Citation: Moor CC, Heukels P, Kool M and Wijsenbeek MS (2017) Integrating Patient Perspectives into Personalized Medicine in Idiopathic Pulmonary Fibrosis. Front. Med. 4:226. doi: 10.3389/fmed.2017.00226

Received: 30 August 2017; Accepted: 27 November 2017;
Published: 20 December 2017

Edited by:

Naftali Kaminski, Yale University, United States

Reviewed by:

Martin Petrek, Palacký University, Olomouc, Czechia
Esmaeil Mortaz, Utrecht Institute for Pharmaceutical Sciences, Netherlands

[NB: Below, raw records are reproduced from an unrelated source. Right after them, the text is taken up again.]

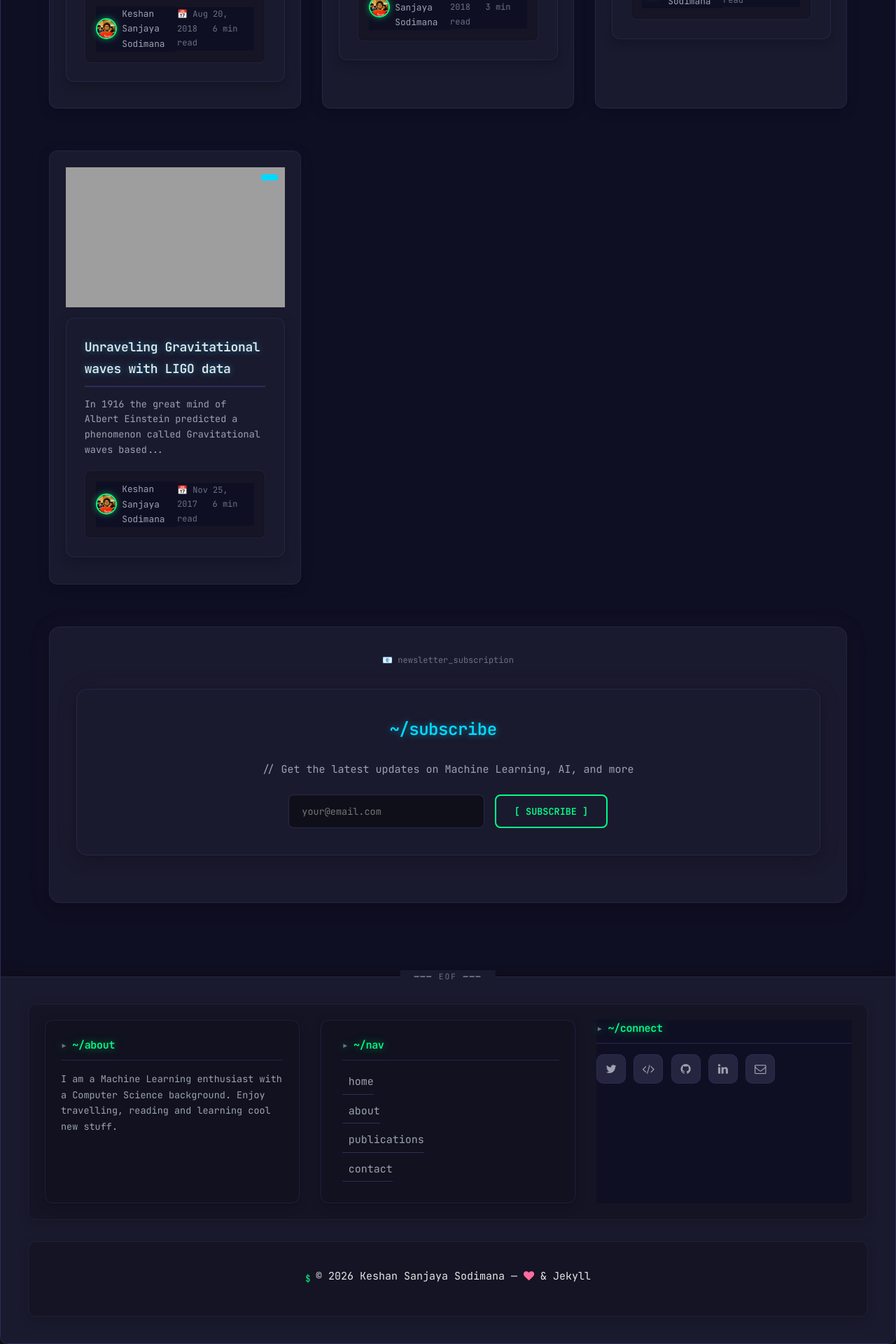
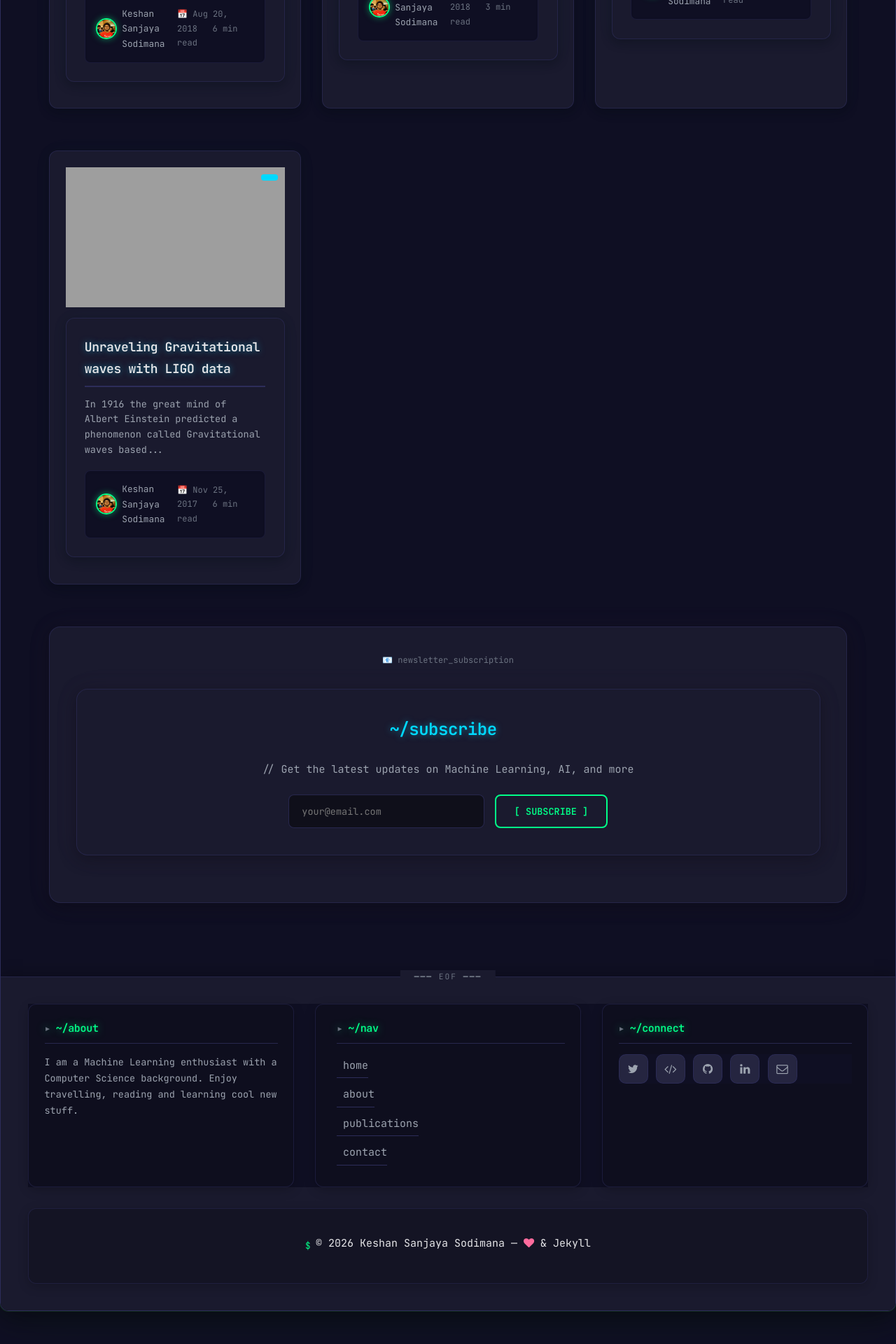
Before and after one commit to keshan/keshan.github.io, a Jekyll site: the page built from index.html, in a window 1280 px wide. Shown: the part 2132-4052 px from the top of the page at 70% size. Built offline with Jekyll 4.4.1, drawn with Linux system fonts in a browser that asks for light colours; the list of posts is cut into pages by our own code; after the commit the page ends 4005 px from its top, so only the background shows below that; grey boxes are pictures that could not be loaded.

Commit message:
footer theme

```diff
--- a/assets/css/terminal-theme.css
+++ b/assets/css/terminal-theme.css
@@ -3694,7 +3694,7 @@
 }
 
 .footer-about,
-.footer-content,
+.footer-connect,
 .footer-nav {
   background: rgba(15, 15, 26, 0.5) !important;
   border: 1px solid rgba(45, 45, 90, 0.5) !important;
@@ -3708,7 +3708,6 @@
 }
 
 .post-card-meta {
-  background: rgba(15, 15, 26, 0.4) !important;
   border: 1px solid rgba(45, 45, 90, 0.4) !important;
   border-radius: 8px !important;
   padding: 1rem !important;
```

Copyright: © 2017 Moor, Heukels, Kool and Wijsenbeek. This is an open-access article distributed under the terms of the Creative Commons Attribution License (CC BY). The use, distribution or reproduction in other forums is permitted, provided the original author(s) or licensor are credited and that the original publication in this journal is cited, in accordance with accepted academic practice. No use, distribution or reproduction is permitted which does not comply with these terms.

*Correspondence: Marlies S. Wijsenbeek, m.wijsenbeek-lourens@erasmusmc.nl